We ate a HUGE lunch, full of Nshima (cornmeal, which is the same as the corn fufu/ NjamaNjama that they ate in Cameroon) and chicken and cabbage and rice and beans.

We also had some sweet orange kool-aid like drink.  We bought some this afternoon.  It was fabulous! (especially when all you drink is water!)

It was delicious, and it was our first experience eating "traditional" food.  We loved it.  You mush up the white cornmeal (Nshima) into a ball and then make a scoop out of it to scoop up beans and cabbage and sauce.  Our hands were covered in food, but it was SO worth it!!

[my plate]

But we were so full.  I learned the word "full" in sign language (along with an assortment of other words: respect, Christ, them, they, fish, village, and the motion for "I'm so full, bumping up and down on this dirt road is not fun!")

I took a huge nap and then Frances and I walked down to Joseph’s store.  We, well more Frances, needed more cookies.  And we wanted to buy that amazing orange juice drink.

And we found a huge tree on our way back that made it all worth walking for.  I have no idea how this tree got to be so big, but we had fun taking pictures with it.

[monster tree!]

We LOVE the sunset here and we feel we are going to be quite disappointed in the sunsets when we return to America.  The only thing missing here is a glass of wine and our sunsets would be perfect!  Our cameras can't capture the vidid colors and power of God's painted skies.

But we tried:


After returning home we ate a huge dinner.

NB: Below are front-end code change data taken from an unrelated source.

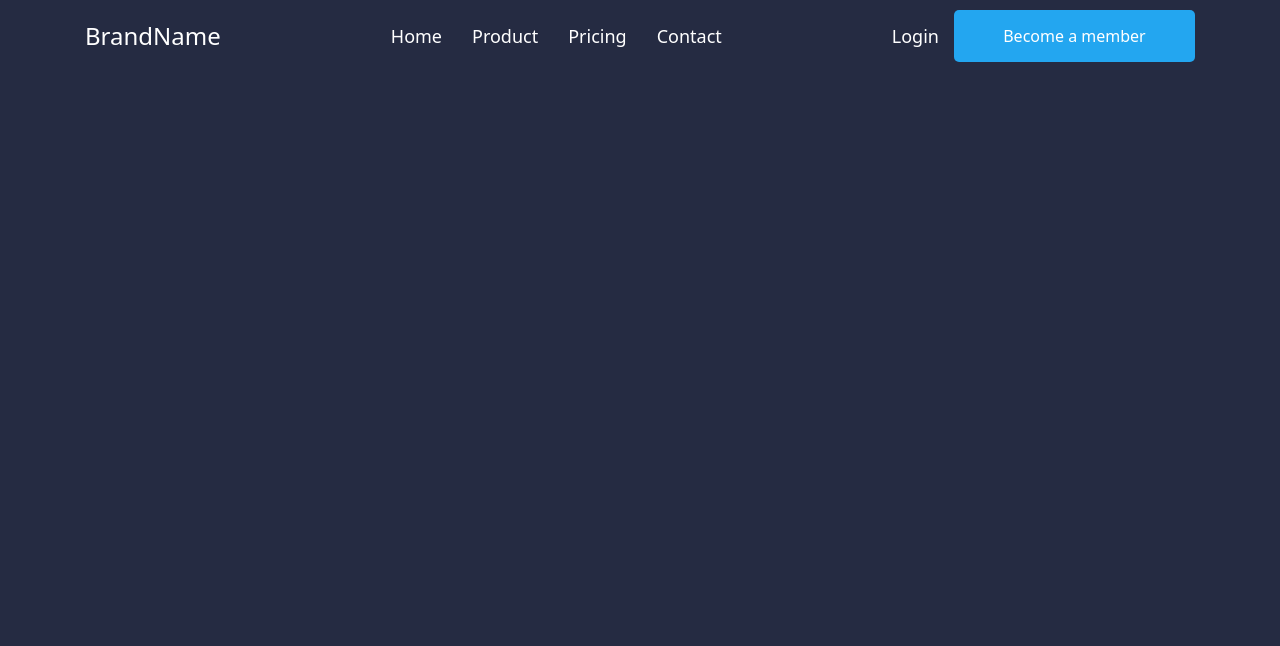
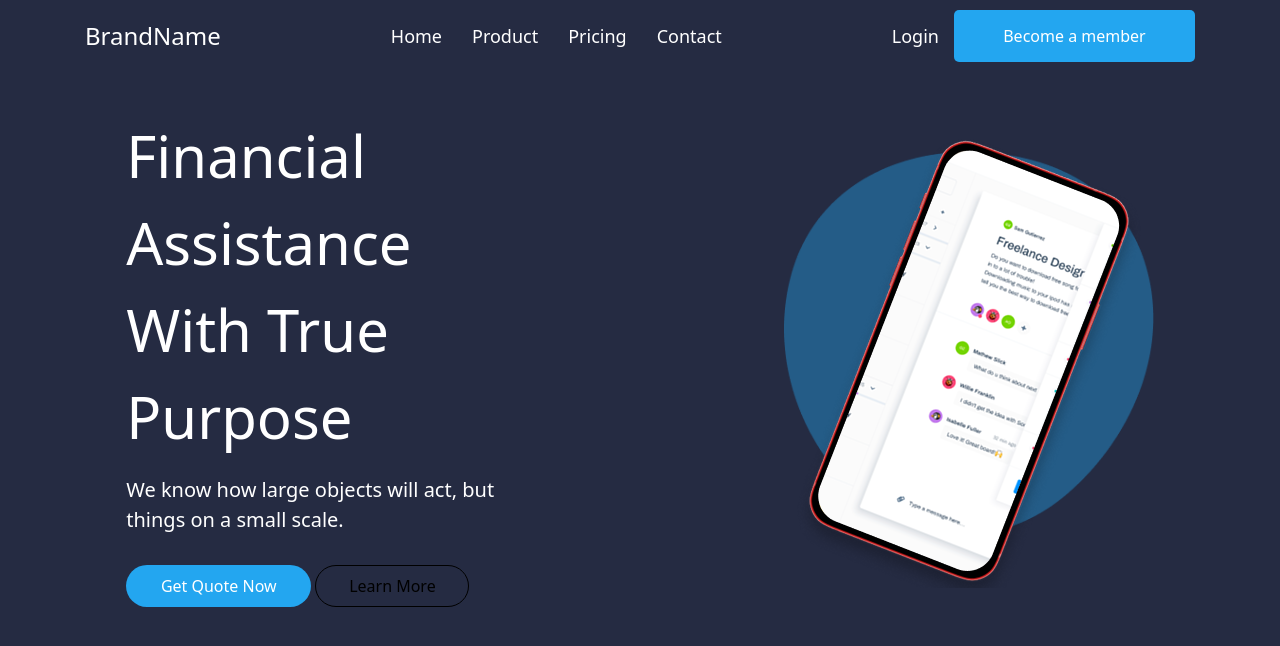
Before and after one commit to sodatovruslan/Home20, a website: page index.html in a window 1280 px wide. Drawn offline with Linux system fonts and the light colour scheme.

Commit message:
add sectionFirst

```diff
--- a/index.html
+++ b/index.html
@@ -29,5 +29,19 @@
 			<button class='w-[241px] h-[52px] bg-[#23A6F0] text-[white] rounded-[5px]'>Become a member</button>
 		</div>
 	</header>
+	<section class='mt-[50px] flex flex-col items-center md:flex-row md:justify-around md:items-center'>
+<div class='w-[250px] text-center m-auto flex flex-col gap-[15px] md:w-[405px] md:m-0 md:text-start'>
+	<p class='text-[#FFFFFF] text-[40px] md:text-[58px] '>Financial Assistance With True Purpose</p>
+	<p class='text-[20px] text-[#FFFFFF]'>We know how large objects will act, but things on a small scale.</p>
+	<div class=''>
+		<button class='w-[185px] h-[42px] bg-[#23A6F0] rounded-[37px] text-[white]'>Get Quote Now</button>
+		<button class='w-[154px] h-[42px] mt-[15px] border-[1px] rounded-[37px]'>Learn More</button>
+	</div>
+</div>
+<div class='relative'>
+	<img class='' src="./image/mockup.png" alt="">
+	<img class='absolute top-[20px] z-[-1]' src="./image/Vector (10).png" alt="">
+</div>
+	</section>
 </body>
 </html>
```
Also changed, not shown: image/Vector (10).png (added), image/mockup.png (added), src/output.css.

 We have leftovers from dinner though, so I'm thankful.  We have mac and cheese, ham, and collard greens.  I don't like ham in America, but she cooked this ham with pineapple and cherries and it made some kind of carmelized sauce and was delicious.  I'd eat ham if it always tasted like that!  I didn't like the collard greens much.  They weren't actually collard greens, they were some kind of greens here called "rape."  People eat them all the time.  I think it reminded me too much of bitter leaf that I ate in Cameroon.  Yuck.

We were very thankful for the food and the fellowship today!

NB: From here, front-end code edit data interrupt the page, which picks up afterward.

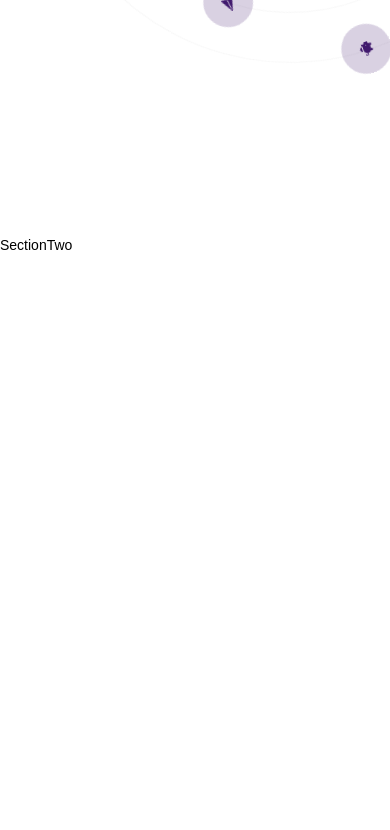
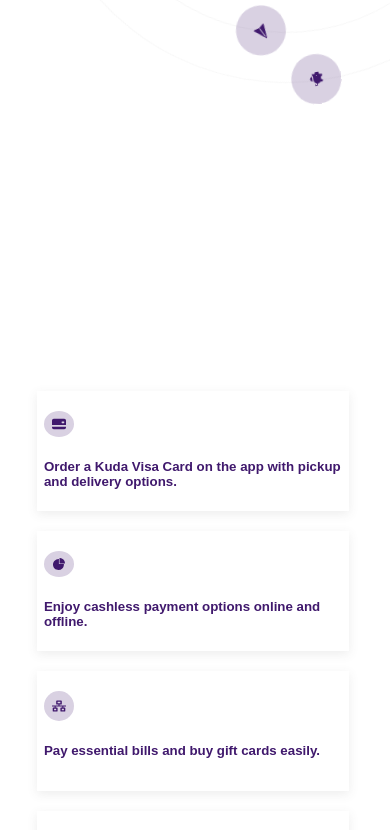
Before and after one commit to Princewill-Awili/kuda, a React (Create React App) app: page / in a window 390 px wide. Shown: the part 1156-1986 px from the top of the page. Before the commit the page ends 1409 px from the top, so only its background shows below. Built offline with nearby package versions, Linux system fonts and the light colour scheme.

Commit message:
Feature Section Completed

```diff
--- /dev/null
+++ b/src/components/Feature/Feature.js
@@ -0,0 +1,16 @@
+import React from 'react'
+import './feature.css'
+import {BsSendFill  as SendIcon} from 'react-icons/bs'
+
+const Feature = ({icon,text}) => {
+  return (
+    <div className='feature'>
+     <div className="featureIconHolder">
+          {icon}
+     </div>
+     <h5 className='featureTxt'>{text}</h5>
+    </div>
+  )
+}
+
+export default Feature
--- /dev/null
+++ b/src/components/Feature/feature.css
@@ -0,0 +1,65 @@
+.feature{
+     width: 25%;
+     height: 150px;
+     box-shadow: var(--shadow);
+     display: flex;
+     flex-direction: column;
+     padding: 20px 2% 0px 2% ;
+
+}
+
+.featureIconHolder{
+     width: 50px;
+     height: 50px;
+     background-color: var(--film);
+     display: flex;
+     align-items: center;
+     justify-content: center;
+     border-radius: 50%;
+}
+
+.featureIconHolder>svg{
+     color:var(--kudaPurple)
+}
+
+.featureIcon{
+     color:var(--kudaPurple);
+     font-size: 1.2em;
+}
+
+.featureTxt{
+     font-size: 1.1em;
+     color: var(--kudaPurple);
+}
+
+@media screen and (max-width:991px) {
+     .feature{
+          width: 35%;
+     }
+}
+
+@media screen and (max-width:891px) {
+     .feature{
+          width: 40%;
+     }
+}
+@media screen and (max-width:770px) {
+     .feature{
+          width: 42%;
+     }
+     .featureTxt{
+          font-size: 0.95em;
+     }
+}
+
+@media screen and (max-width:700px) {
+     .feature{
+          width: 85%;
+          height: 100px;
+     }
+
+     .featureIconHolder{
+          width: 30px;
+          height: 30px;
+     }
+}
--- a/src/data.js
+++ b/src/data.js
@@ -27,7 +27,10 @@
 import { BiWifi as InternetIcon } from "react-icons/bi";
 import { BiSolidGift as GiftCardIcon } from "react-icons/bi";
 import { GiSpades as BettingIcon } from "react-icons/gi";
-import { FaMoneyCheckAlt as OverdraftIcon } from "react-icons/fa";
+import {
+  FaMoneyCheckAlt as OverdraftIcon,
+  FaNetworkWired as NetworkIcon,
+} from "react-icons/fa";
 
 import {SiBookstack as RegistrationIcon} from 'react-icons/si'
 import { GiSwipeCard as POSIcon } from "react-icons/gi";
@@ -76,3 +79,26 @@
 export const badges = [appleStoreBadge, playStoreBadge, ndicBadge, cbnBadge];
 
 export const images = [kudaphone];
+
+export const features = [
+  {
+    icon: <KudacardIcon />,
+    text: "Order a Kuda Visa Card on the app with pickup and delivery options.",
+  },
+  {
+    icon: <BudgetIcon />,
+    text: "Enjoy cashless payment options online and offline.",
+  },
+  {
+    icon: <NetworkIcon />,
+    text: "Pay essential bills and buy gift cards easily.",
+  },
+  {
+    icon: <TransferIcon />,
+    text: "Get 25 free transfers to Nigerian banks every month.",
+  },
+  {
+    icon: <SaveIcon />,
+    text: "Save money automatically everytime you spend.",
+  },
+];
--- a/src/pages/LandingPage/LandingPage.js
+++ b/src/pages/LandingPage/LandingPage.js
@@ -1,8 +1,10 @@
 import React,{memo} from 'react'
 import './landingpage.css'
 
-import { badges } from '../../data'
+import { badges, features } from '../../data'
 import AnimeCompA from '../../components/AnimeComponentA/AnimeCompA';
+import Feature from '../../components/Feature/Feature';
+
 
 const [ndicBadge,cbnBadge, appleStoreBadge, playStoreBadge] = badges;
 
@@ -32,10 +34,14 @@
           </div>
         </div>
         <div className='secOneRight'>
-          <AnimeCompA/>
+          <AnimeCompA />
         </div>
       </section>
-      <section className='sectionTwo'>SectionTwo</section>
+      <div className='features'>
+        {
+          features.map((feature,index)=> <Feature key={index} icon={feature.icon} text={feature.text}/>)
+        }
+      </div>
     </div>
   );
 }
--- a/src/pages/LandingPage/landingpage.css
+++ b/src/pages/LandingPage/landingpage.css
@@ -1,14 +1,13 @@
 .landingpage {
   display: flex;
   flex-direction: column;
-  width: 100%;
+  width: 90%;
   padding-top: 15vh;
   background-color: #fff;
   z-index: 1000;
 }
 
-.sectionOne,
-.sectionTwo {
+.sectionOne {
   width: 100%;
   display: flex;
 }
@@ -60,7 +59,7 @@
 .apple,
 .google {
   height: 65px;
-  width: 48%;
+  width: 49%;
   margin-right: 2%;
   border-radius: var(--mildRound);
 }
@@ -95,6 +94,22 @@
   padding-left: 10%;
 }
 
+.features{
+     width: 100%;
+     height: fit-content;
+     display: flex;
+     flex-direction: row;
+     flex-wrap: wrap;
+     justify-content: center;
+     align-items: center;
+     margin-top: 20vh;
+     padding: 50px 5%;
+     gap:10px;
+     row-gap: 20px;
+}
+
+/********************************MEDIA QUERIES**********************************/
+
 @media screen and (max-width: 991px) {
   .bigTxt {
     font-size: 40px;
@@ -105,6 +120,7 @@
   .sectionOne {
     flex-direction: column;
     padding-top: 0vh;
+    gap: 20px;
   }
   .secOneLeft,
   .secOneRight {
@@ -119,3 +135,8 @@
     width: 70%;
   }
 }
+@media screen and (max-width:700px) {
+     .features{
+          margin-top: 10vh;
+     }
+}
```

Well, it’s off to bed!  We have outreach clinic tomorrow, and we’ve heard there will be a lot of people there!  I hope so!

1 comment:

  1. It is so crazy that you're in Africa, but I am loving here all about it. Praying for you!